Task brief:
Copy the data precisely, character for character, and leave out every picture.

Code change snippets
========

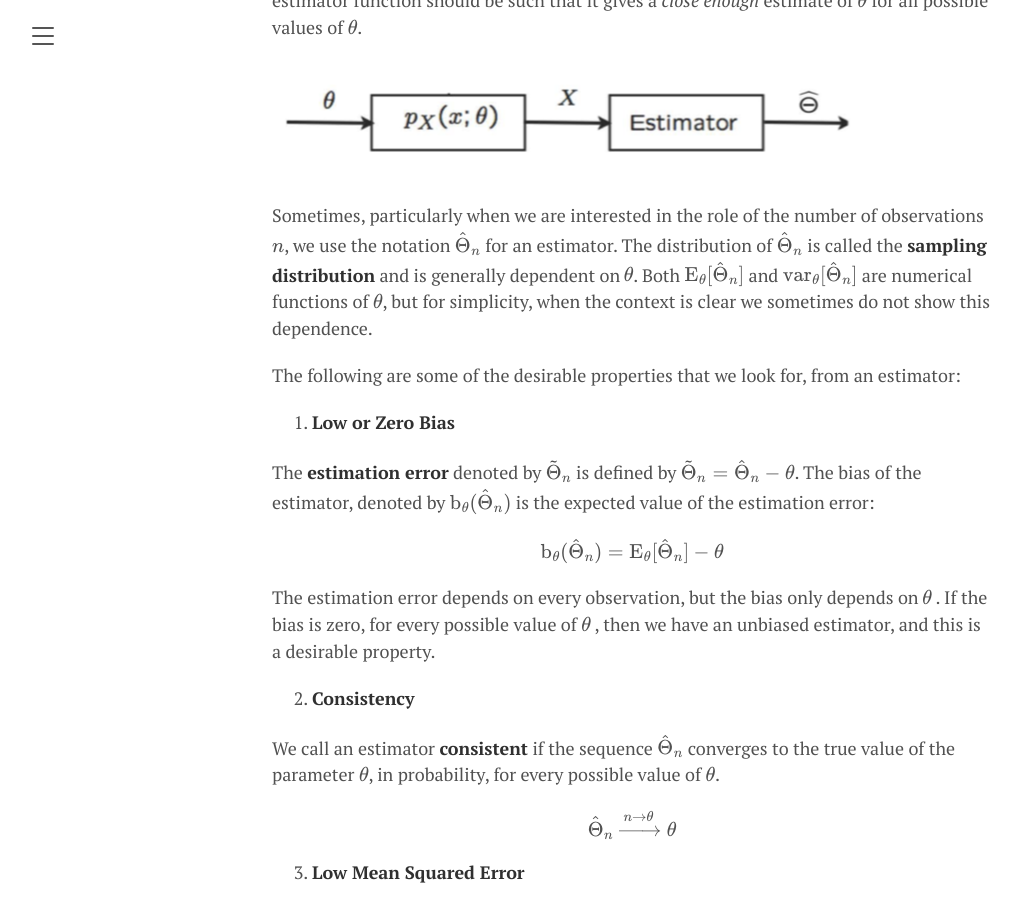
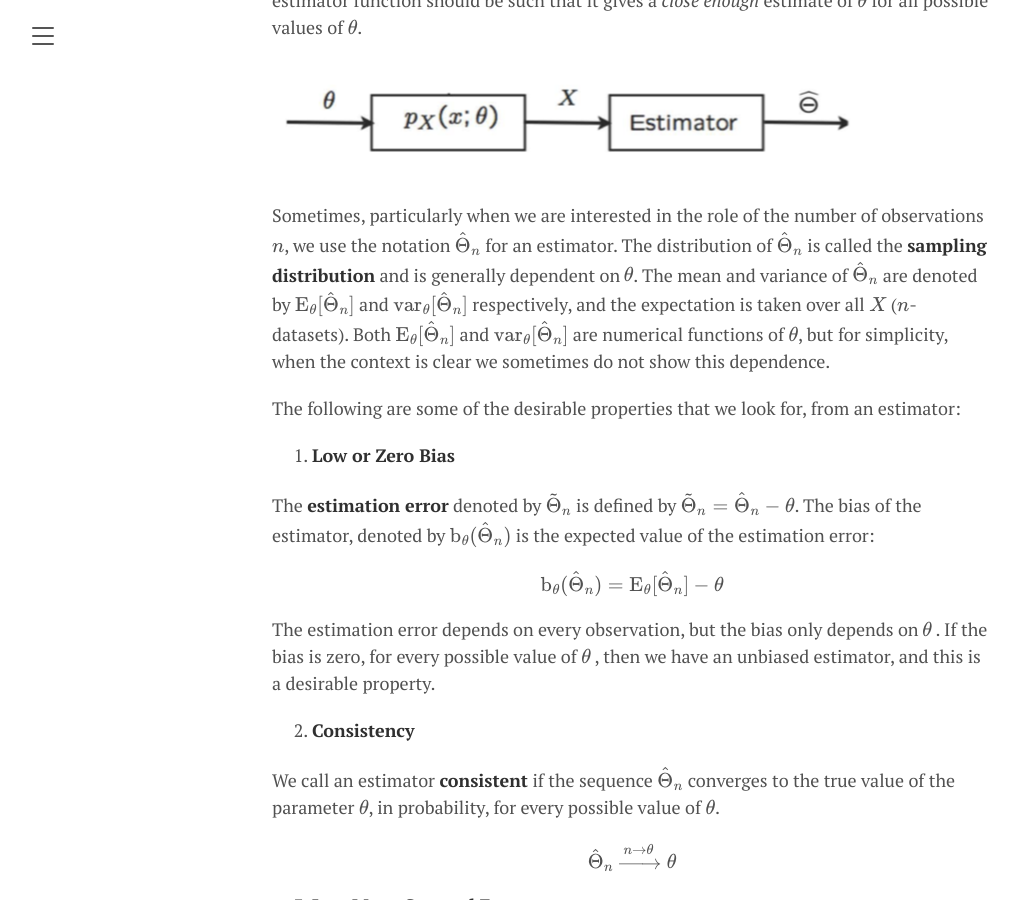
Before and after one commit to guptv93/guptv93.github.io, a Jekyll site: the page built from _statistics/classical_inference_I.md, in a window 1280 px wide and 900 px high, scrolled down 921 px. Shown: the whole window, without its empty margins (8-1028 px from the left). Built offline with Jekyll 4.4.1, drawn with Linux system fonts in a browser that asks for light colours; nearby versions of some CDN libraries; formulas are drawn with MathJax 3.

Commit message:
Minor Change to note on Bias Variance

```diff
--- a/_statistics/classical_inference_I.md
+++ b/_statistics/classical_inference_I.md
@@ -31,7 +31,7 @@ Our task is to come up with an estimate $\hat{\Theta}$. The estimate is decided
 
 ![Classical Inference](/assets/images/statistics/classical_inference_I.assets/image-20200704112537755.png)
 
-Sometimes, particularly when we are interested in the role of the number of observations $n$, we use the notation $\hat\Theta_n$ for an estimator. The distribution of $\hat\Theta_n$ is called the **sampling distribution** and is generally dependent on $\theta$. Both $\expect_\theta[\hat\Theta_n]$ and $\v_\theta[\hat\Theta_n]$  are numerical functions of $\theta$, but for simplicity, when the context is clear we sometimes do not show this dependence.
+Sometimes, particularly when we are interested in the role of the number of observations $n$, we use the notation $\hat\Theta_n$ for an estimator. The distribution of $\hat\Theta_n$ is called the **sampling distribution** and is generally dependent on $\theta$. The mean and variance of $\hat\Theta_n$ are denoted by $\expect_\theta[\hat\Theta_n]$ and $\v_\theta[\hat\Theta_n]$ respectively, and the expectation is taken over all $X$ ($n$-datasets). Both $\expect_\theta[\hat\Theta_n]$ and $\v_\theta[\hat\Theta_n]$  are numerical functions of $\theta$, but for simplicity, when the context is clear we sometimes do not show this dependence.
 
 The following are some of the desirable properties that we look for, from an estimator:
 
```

========

Task output:
Before and after one commit to guptv93/guptv93.github.io, a Jekyll site: the page built from _statistics/classical_inference_I.md, in a window 1280 px wide and 900 px high, scrolled down 921 px. Shown: the whole window, without its empty margins (8-1028 px from the left). Built offline with Jekyll 4.4.1, drawn with Linux system fonts in a browser that asks for light colours; nearby versions of some CDN libraries; formulas are drawn with MathJax 3.

Commit message:
Minor Change to note on Bias Variance

```diff
--- a/_statistics/classical_inference_I.md
+++ b/_statistics/classical_inference_I.md
@@ -31,7 +31,7 @@ Our task is to come up with an estimate $\hat{\Theta}$. The estimate is decided
 
 ![Classical Inference](/assets/images/statistics/classical_inference_I.assets/image-20200704112537755.png)
 
-Sometimes, particularly when we are interested in the role of the number of observations $n$, we use the notation $\hat\Theta_n$ for an estimator. The distribution of $\hat\Theta_n$ is called the **sampling distribution** and is generally dependent on $\theta$. Both $\expect_\theta[\hat\Theta_n]$ and $\v_\theta[\hat\Theta_n]$  are numerical functions of $\theta$, but for simplicity, when the context is clear we sometimes do not show this dependence.
+Sometimes, particularly when we are interested in the role of the number of observations $n$, we use the notation $\hat\Theta_n$ for an estimator. The distribution of $\hat\Theta_n$ is called the **sampling distribution** and is generally dependent on $\theta$. The mean and variance of $\hat\Theta_n$ are denoted by $\expect_\theta[\hat\Theta_n]$ and $\v_\theta[\hat\Theta_n]$ respectively, and the expectation is taken over all $X$ ($n$-datasets). Both $\expect_\theta[\hat\Theta_n]$ and $\v_\theta[\hat\Theta_n]$  are numerical functions of $\theta$, but for simplicity, when the context is clear we sometimes do not show this dependence.
 
 The following are some of the desirable properties that we look for, from an estimator:
 
```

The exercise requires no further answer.